[SOURCE RECORDS]:
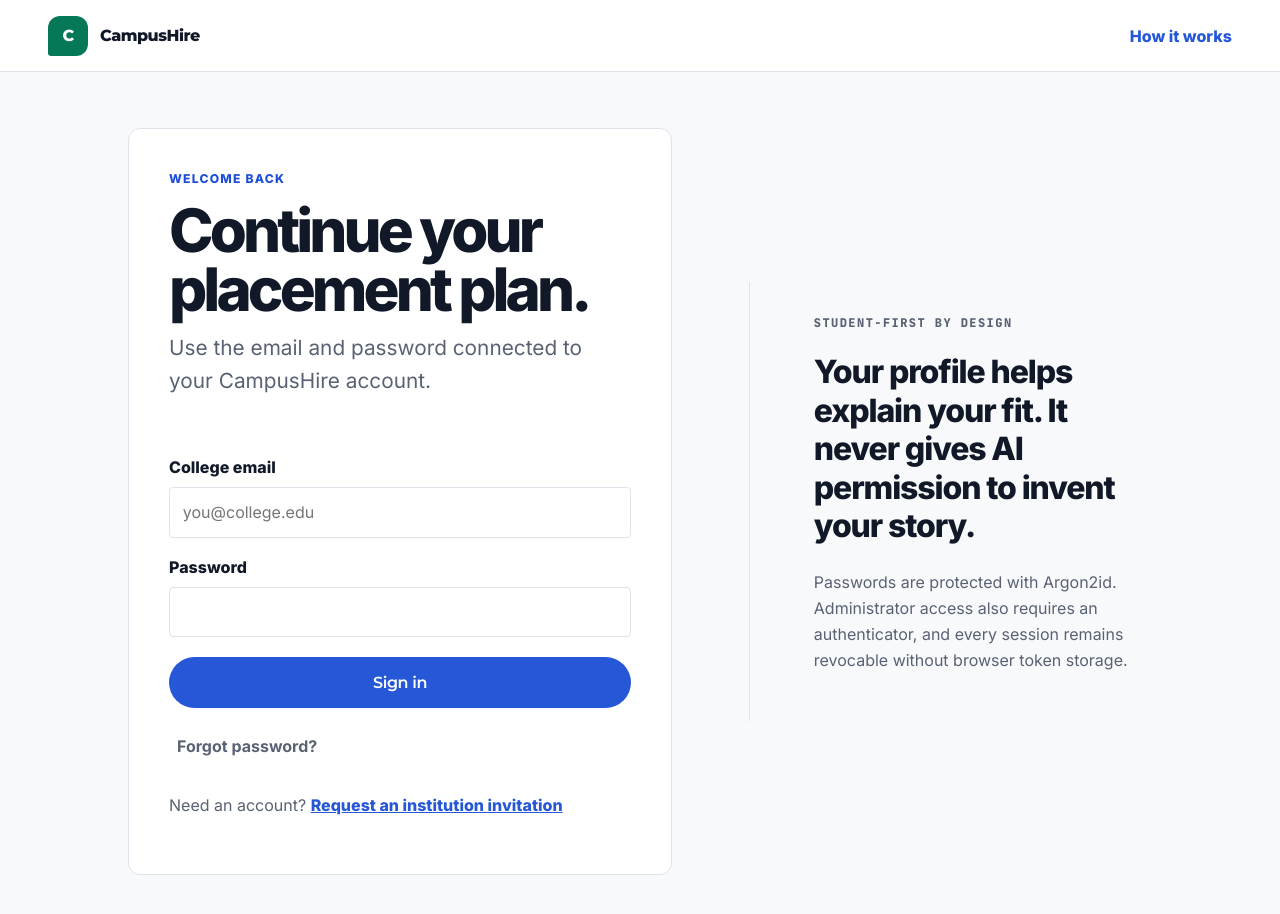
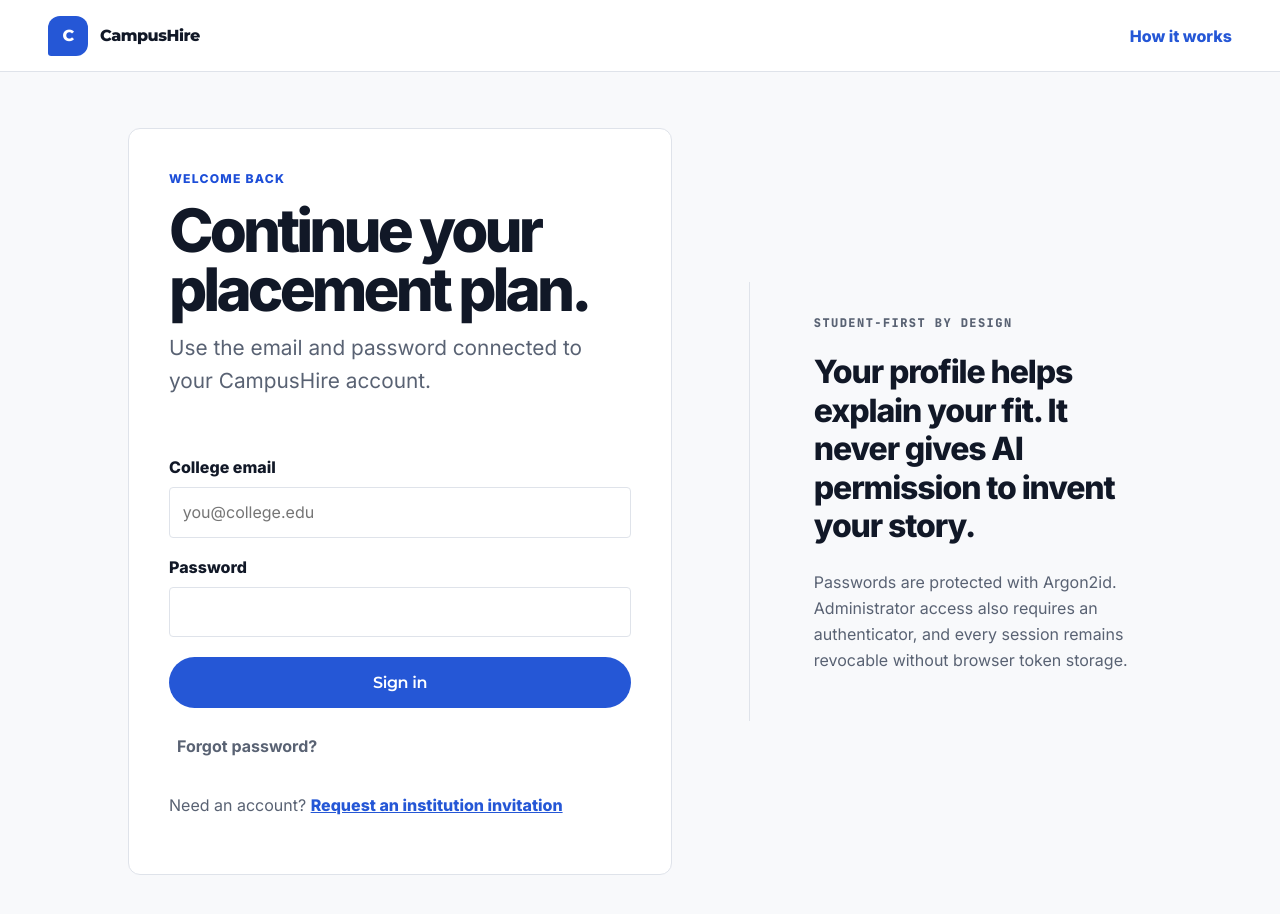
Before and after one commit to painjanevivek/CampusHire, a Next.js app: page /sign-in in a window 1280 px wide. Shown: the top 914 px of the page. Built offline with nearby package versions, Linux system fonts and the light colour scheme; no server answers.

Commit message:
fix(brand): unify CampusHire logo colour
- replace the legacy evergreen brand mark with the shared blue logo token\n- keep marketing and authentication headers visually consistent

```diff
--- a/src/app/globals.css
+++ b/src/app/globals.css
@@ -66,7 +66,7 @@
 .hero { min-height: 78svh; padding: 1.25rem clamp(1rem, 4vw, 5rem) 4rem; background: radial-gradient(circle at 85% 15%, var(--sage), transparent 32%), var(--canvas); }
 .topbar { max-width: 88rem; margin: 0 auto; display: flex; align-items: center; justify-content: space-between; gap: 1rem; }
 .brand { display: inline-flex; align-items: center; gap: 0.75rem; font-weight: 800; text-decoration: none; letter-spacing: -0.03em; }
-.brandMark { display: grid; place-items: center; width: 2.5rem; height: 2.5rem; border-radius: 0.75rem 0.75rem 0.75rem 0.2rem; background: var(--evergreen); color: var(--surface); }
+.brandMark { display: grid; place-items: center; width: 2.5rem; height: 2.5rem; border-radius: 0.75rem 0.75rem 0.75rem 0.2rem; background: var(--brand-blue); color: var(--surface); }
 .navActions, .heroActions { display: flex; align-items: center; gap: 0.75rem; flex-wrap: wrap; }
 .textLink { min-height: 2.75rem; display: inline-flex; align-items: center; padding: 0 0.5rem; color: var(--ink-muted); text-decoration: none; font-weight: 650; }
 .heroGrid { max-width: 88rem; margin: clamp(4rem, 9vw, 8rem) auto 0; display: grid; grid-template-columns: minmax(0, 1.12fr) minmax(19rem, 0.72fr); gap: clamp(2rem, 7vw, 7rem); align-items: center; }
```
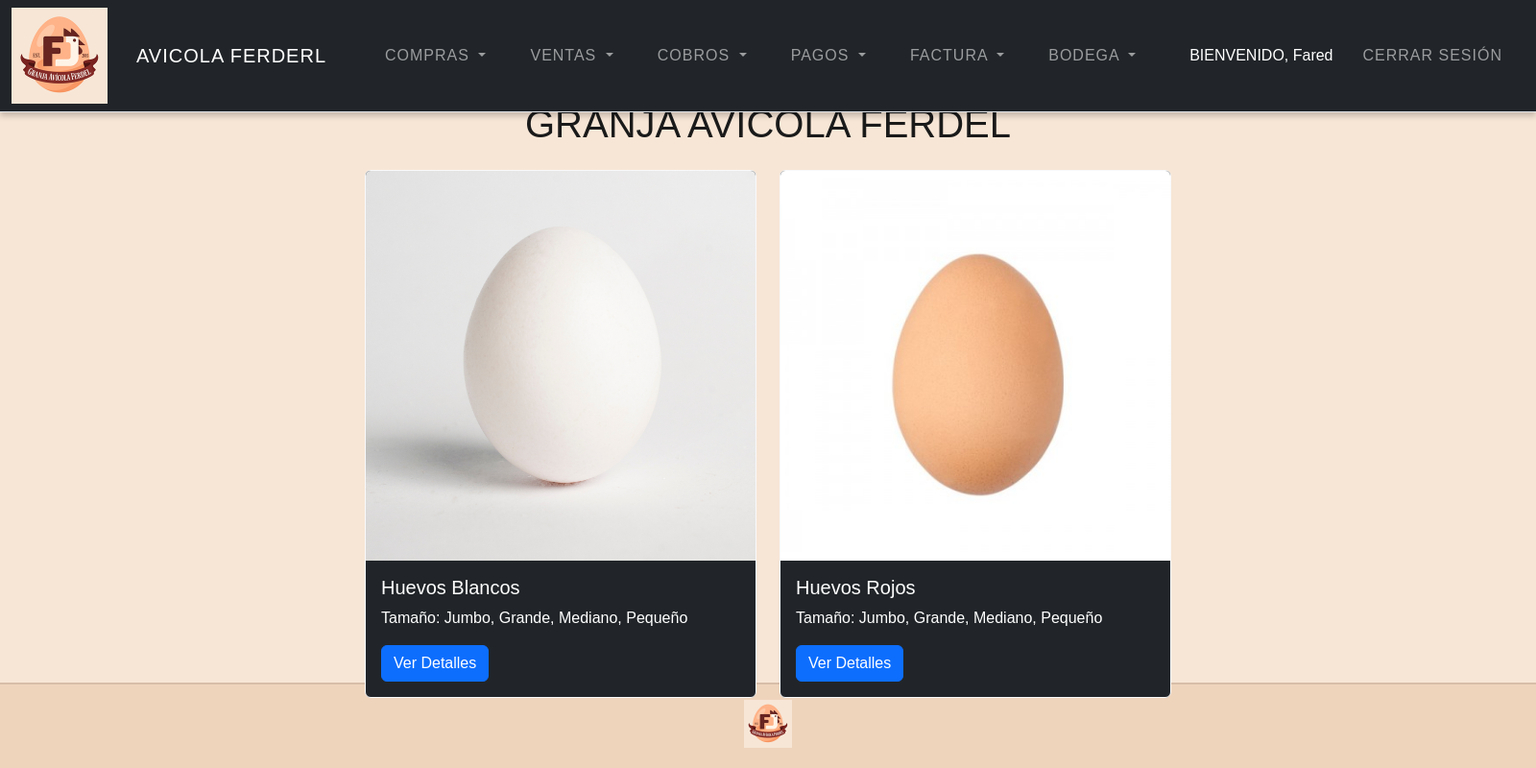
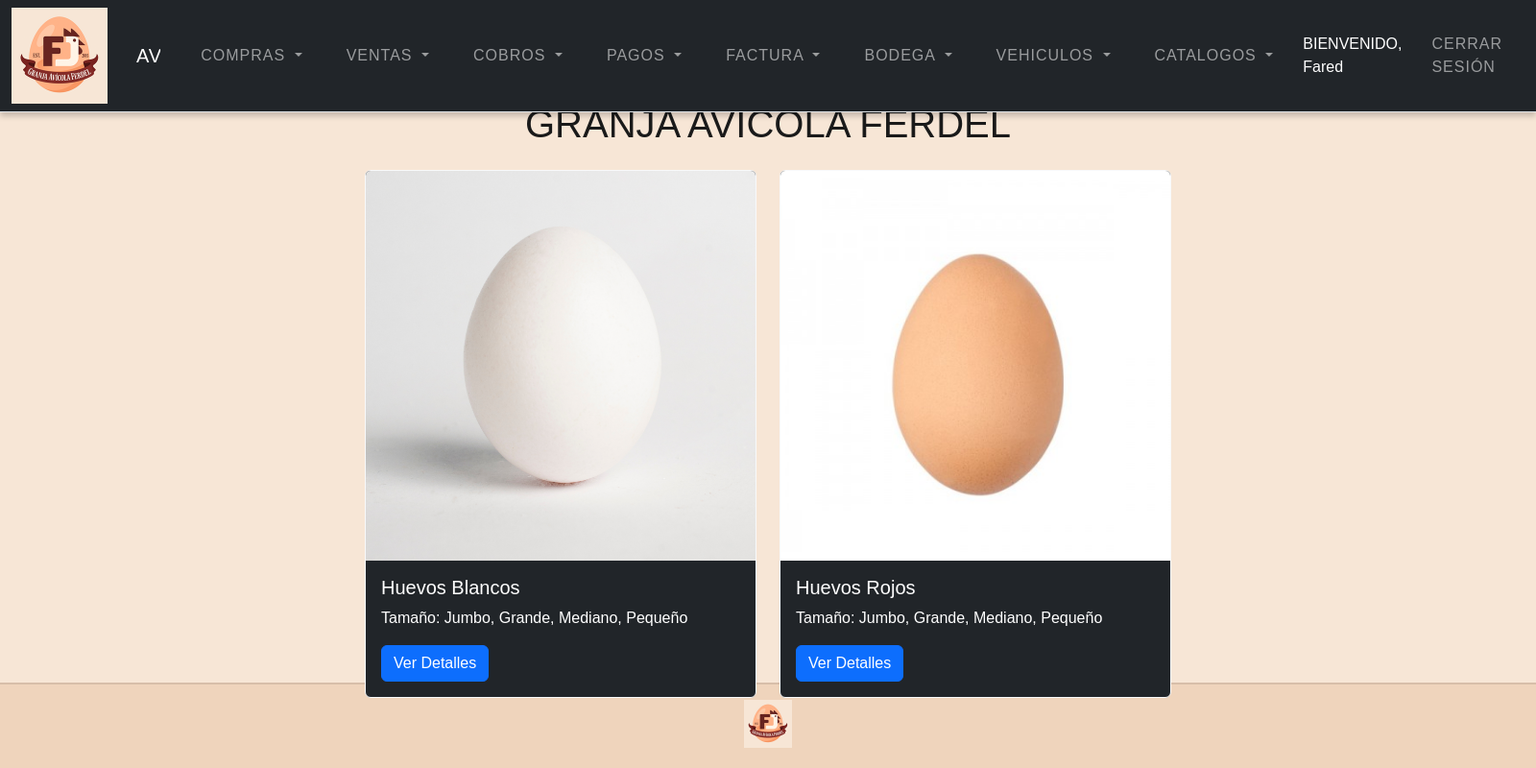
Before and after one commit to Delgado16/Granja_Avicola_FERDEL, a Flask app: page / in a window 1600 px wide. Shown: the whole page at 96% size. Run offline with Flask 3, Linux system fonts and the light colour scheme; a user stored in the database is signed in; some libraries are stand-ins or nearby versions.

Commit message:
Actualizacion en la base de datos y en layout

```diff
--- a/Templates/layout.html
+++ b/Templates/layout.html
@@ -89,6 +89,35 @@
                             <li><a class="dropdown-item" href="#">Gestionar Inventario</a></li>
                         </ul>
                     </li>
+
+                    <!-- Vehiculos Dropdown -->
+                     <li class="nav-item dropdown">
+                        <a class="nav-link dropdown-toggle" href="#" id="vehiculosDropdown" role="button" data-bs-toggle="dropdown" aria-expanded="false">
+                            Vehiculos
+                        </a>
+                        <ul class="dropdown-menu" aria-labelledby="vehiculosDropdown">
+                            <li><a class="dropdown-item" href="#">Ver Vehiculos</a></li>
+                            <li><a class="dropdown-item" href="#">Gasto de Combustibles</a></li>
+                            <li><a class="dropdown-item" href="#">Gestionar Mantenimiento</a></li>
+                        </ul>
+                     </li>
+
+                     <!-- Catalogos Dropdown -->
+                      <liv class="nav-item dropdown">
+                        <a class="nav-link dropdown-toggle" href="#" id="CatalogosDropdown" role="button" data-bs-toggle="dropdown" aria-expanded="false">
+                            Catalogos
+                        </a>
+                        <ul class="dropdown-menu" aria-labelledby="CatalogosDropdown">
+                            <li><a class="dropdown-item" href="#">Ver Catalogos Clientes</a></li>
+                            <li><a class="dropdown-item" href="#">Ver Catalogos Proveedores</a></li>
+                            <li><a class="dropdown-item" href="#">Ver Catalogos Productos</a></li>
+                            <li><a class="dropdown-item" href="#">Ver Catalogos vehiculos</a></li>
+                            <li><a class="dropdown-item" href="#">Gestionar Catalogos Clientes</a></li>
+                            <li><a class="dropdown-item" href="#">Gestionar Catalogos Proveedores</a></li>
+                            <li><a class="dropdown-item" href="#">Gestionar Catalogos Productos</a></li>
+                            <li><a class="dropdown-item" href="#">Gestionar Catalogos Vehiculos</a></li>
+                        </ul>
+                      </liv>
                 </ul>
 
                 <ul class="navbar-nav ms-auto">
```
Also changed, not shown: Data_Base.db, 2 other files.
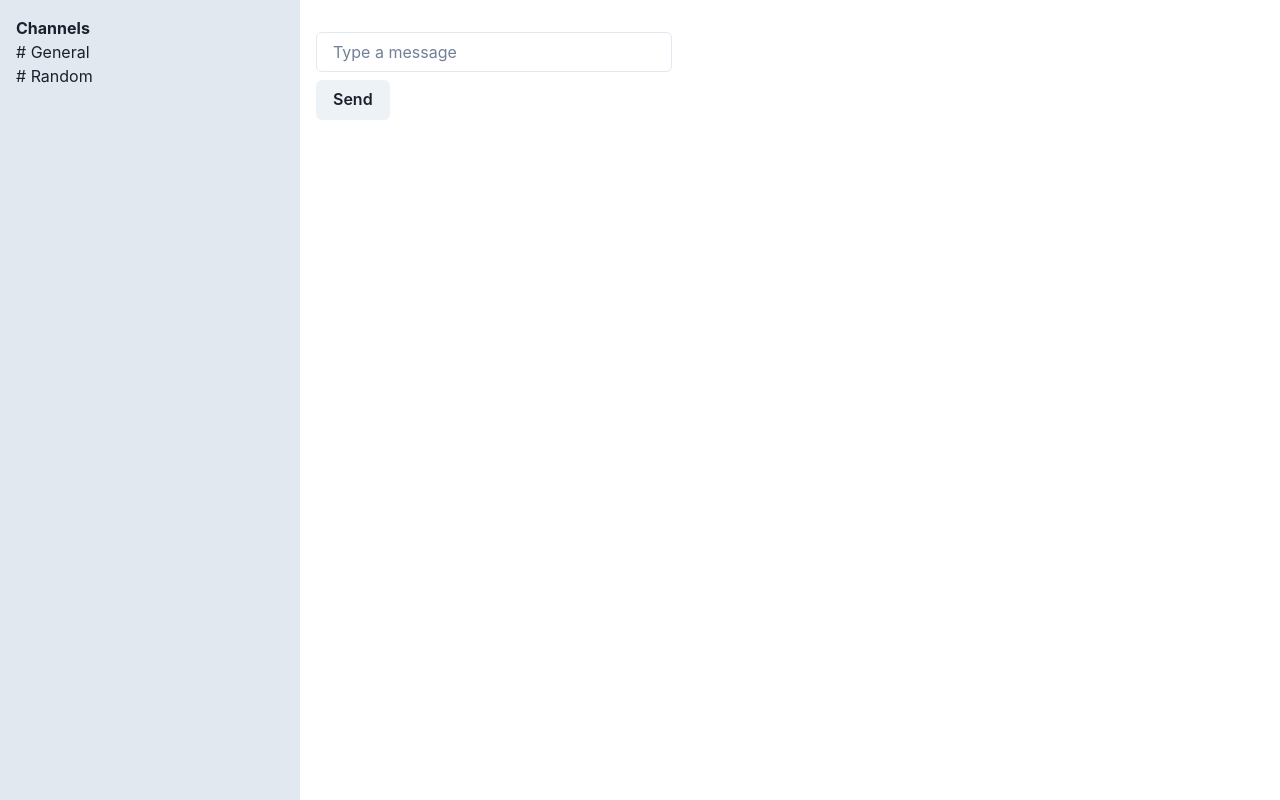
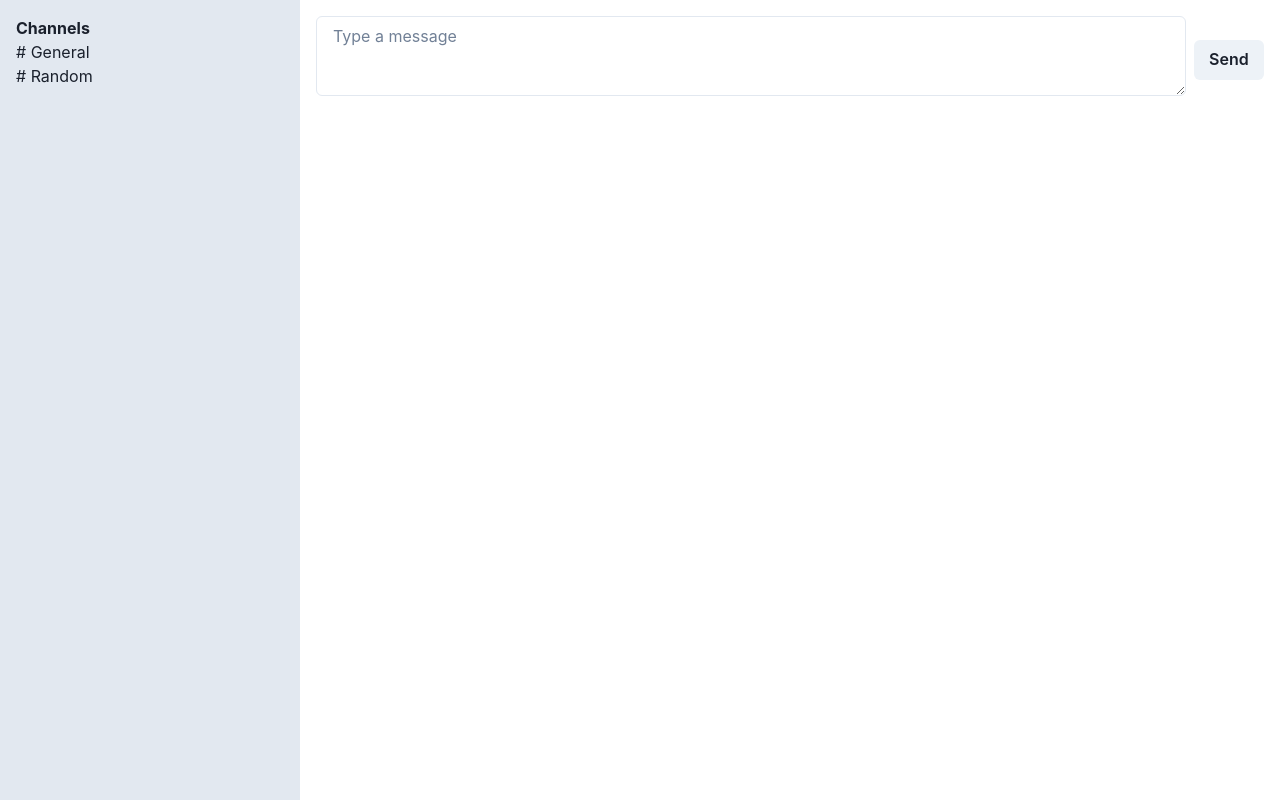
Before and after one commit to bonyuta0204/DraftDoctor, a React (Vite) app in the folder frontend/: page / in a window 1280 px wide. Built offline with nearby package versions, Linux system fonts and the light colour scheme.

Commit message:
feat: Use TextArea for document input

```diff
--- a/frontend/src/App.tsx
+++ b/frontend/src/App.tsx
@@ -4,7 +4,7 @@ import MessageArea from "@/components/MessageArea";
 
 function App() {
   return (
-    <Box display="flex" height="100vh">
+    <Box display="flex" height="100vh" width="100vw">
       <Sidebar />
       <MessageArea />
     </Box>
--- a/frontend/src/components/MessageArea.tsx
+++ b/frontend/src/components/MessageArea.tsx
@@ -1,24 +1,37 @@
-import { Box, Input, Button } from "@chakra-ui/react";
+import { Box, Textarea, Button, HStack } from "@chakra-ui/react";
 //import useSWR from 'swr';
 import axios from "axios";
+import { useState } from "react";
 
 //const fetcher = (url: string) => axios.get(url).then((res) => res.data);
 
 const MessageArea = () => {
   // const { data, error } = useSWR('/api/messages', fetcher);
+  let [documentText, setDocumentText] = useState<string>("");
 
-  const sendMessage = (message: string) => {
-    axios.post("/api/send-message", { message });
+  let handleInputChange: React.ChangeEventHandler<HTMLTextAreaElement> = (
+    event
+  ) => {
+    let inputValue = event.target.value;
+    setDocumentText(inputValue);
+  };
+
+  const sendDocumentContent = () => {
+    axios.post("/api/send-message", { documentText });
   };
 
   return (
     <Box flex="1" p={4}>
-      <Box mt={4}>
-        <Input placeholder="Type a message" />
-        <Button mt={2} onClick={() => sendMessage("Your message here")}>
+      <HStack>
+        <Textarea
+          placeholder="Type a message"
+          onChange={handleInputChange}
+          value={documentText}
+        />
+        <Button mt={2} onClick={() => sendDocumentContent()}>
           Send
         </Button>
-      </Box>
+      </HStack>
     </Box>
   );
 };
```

[TASK TO CARRY OUT]:
Bring together every line in the entries that holds the string "axios".

[OUTPUT FOR THIS EXERCISE]:
 import axios from "axios";
 //const fetcher = (url: string) => axios.get(url).then((res) => res.data);
-    axios.post("/api/send-message", { message });
+    axios.post("/api/send-message", { documentText });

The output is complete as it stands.